### Task prompt:
You are asked to filter the data below and copy every line holding "name".

### Input for this task:
______________________________

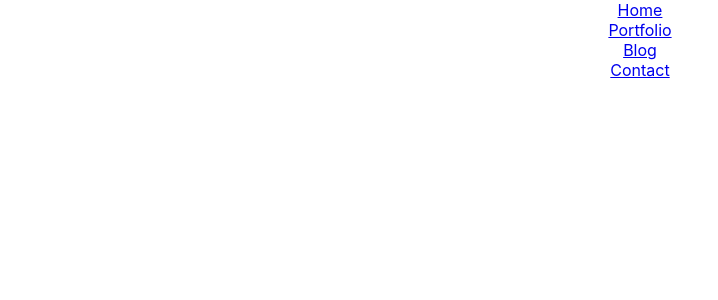
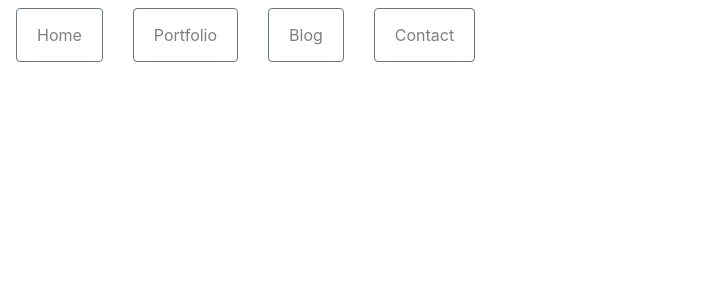
Before and after one commit to csstanley/Developer_Portfolio, a React (Create React App) app in the folder my-portfolio/: page / in a window 1280 px wide. Shown: the top 300 px of the page, without its empty margins (0-718 px from the left). Built offline with nearby package versions, Linux system fonts and the light colour scheme.

Commit message:
Navbar Pills

```diff
--- a/my-portfolio/public/index.html
+++ b/my-portfolio/public/index.html
@@ -1,12 +1,10 @@
 <!DOCTYPE html>
 <html lang="en">
+
 <head>
   <meta charset="utf-8" />
   <link rel="shortcut icon" href="%PUBLIC_URL%/favicon.ico" />
-    <meta
-      name="viewport"
-      content="width=device-width, initial-scale=1, shrink-to-fit=no"
-    />
+  <meta name="viewport" content="width=device-width, initial-scale=1, shrink-to-fit=no" />
   <meta name="theme-color" content="#000000" />
   <!--
       manifest.json provides metadata used when your web app is installed on a
@@ -24,8 +22,11 @@
     -->
   <title>React App</title>
 
+  <!--React Bootstrap CSS CDN-->
+  <link rel="stylesheet" href="https://maxcdn.bootstrapcdn.com/bootstrap/4.2.1/css/bootstrap.min.css"
+    integrity="sha384-GJzZqFGwb1QTTN6wy59ffF1BuGJpLSa9DkKMp0DgiMDm4iYMj70gZWKYbI706tWS" crossorigin="anonymous" />
+</head>
 
-  </head>
 <body>
   <noscript>You need to enable JavaScript to run this app.</noscript>
   <div id="root"></div>
@@ -40,4 +41,5 @@
       To create a production bundle, use `npm run build` or `yarn build`.
     -->
 </body>
+
 </html>
--- a/my-portfolio/src/comps/navbar/navigation.js
+++ b/my-portfolio/src/comps/navbar/navigation.js
@@ -1,27 +1,29 @@
-import  Nav  from 'react-bootstrap/Nav';
+import Nav from 'react-bootstrap/Nav';
+import Navbar from 'react-bootstrap/Navbar';
+import Col from 'react-bootstrap/Col';
+import Row from 'react-bootstrap/Row';
+import Button from 'react-bootstrap/Button';
+
 import React, { Component } from 'react';
 import './navigation.css';
 
 class Navigation extends Component {
     render() {
         return (
-            <Nav
-                activeKey="/"
-                onSelect={selectedKey => alert(`selected ${selectedKey}`)}
-            >
-                <Nav.Item>
-                    <Nav.Link variant="pills" href="/">Home</Nav.Link>
-                </Nav.Item>
-                <Nav.Item>
-                    <Nav.Link variant="pills" href="/port" eventKey="link-1">Portfolio</Nav.Link>
-                </Nav.Item>
-                <Nav.Item>
-                    <Nav.Link variant="pills" href="/blog" eventKey="link-2">Blog</Nav.Link>
-                </Nav.Item>
-                <Nav.Item>
-                    <Nav.Link variant="pills" href="/contact" eventKey="link-3">Contact</Nav.Link>
-                </Nav.Item>
-            </Nav>
+            <Navbar expand="lg" variant="light">
+                {/* <Nav
+                    activeKey="/"
+                    onSelect={selectedKey => alert(`selected ${selectedKey}`)}
+                > */}
+                <Nav>
+                    <Row>
+                    <Col><Button variant="outline-secondary"><Nav.Link variant="pills" href="/">Home</Nav.Link></Button></Col>
+                    <Col><Button variant="outline-secondary"><Nav.Link variant="pills" href="/port" eventKey="link-1">Portfolio</Nav.Link></Button></Col>
+                    <Col><Button variant="outline-secondary"><Nav.Link variant="pills" href="/blog" eventKey="link-2">Blog</Nav.Link></Button></Col>
+                    <Col><Button variant="outline-secondary"><Nav.Link variant="pills" href="/contact" eventKey="link-3">Contact</Nav.Link></Button></Col>
+                    </Row>
+                </Nav>
+            </Navbar>
         )
     }
 }
--- a/package.json
+++ b/package.json
@@ -19,6 +19,7 @@
   "dependencies": {
     "react": "^16.8.4",
     "react-bootstrap": "^1.0.0-beta.5",
+    "react-dom": "^16.8.4",
     "react-router-dom": "^4.3.1"
   }
 }
```
Also changed, not shown: 1 other file (tests, documents, lock files or other folders). Lines whose indentation alone changed are shown as unchanged.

______________________________

### Answer space:
-      name="viewport"
+  <meta name="viewport" content="width=device-width, initial-scale=1, shrink-to-fit=no" />
   <meta name="theme-color" content="#000000" />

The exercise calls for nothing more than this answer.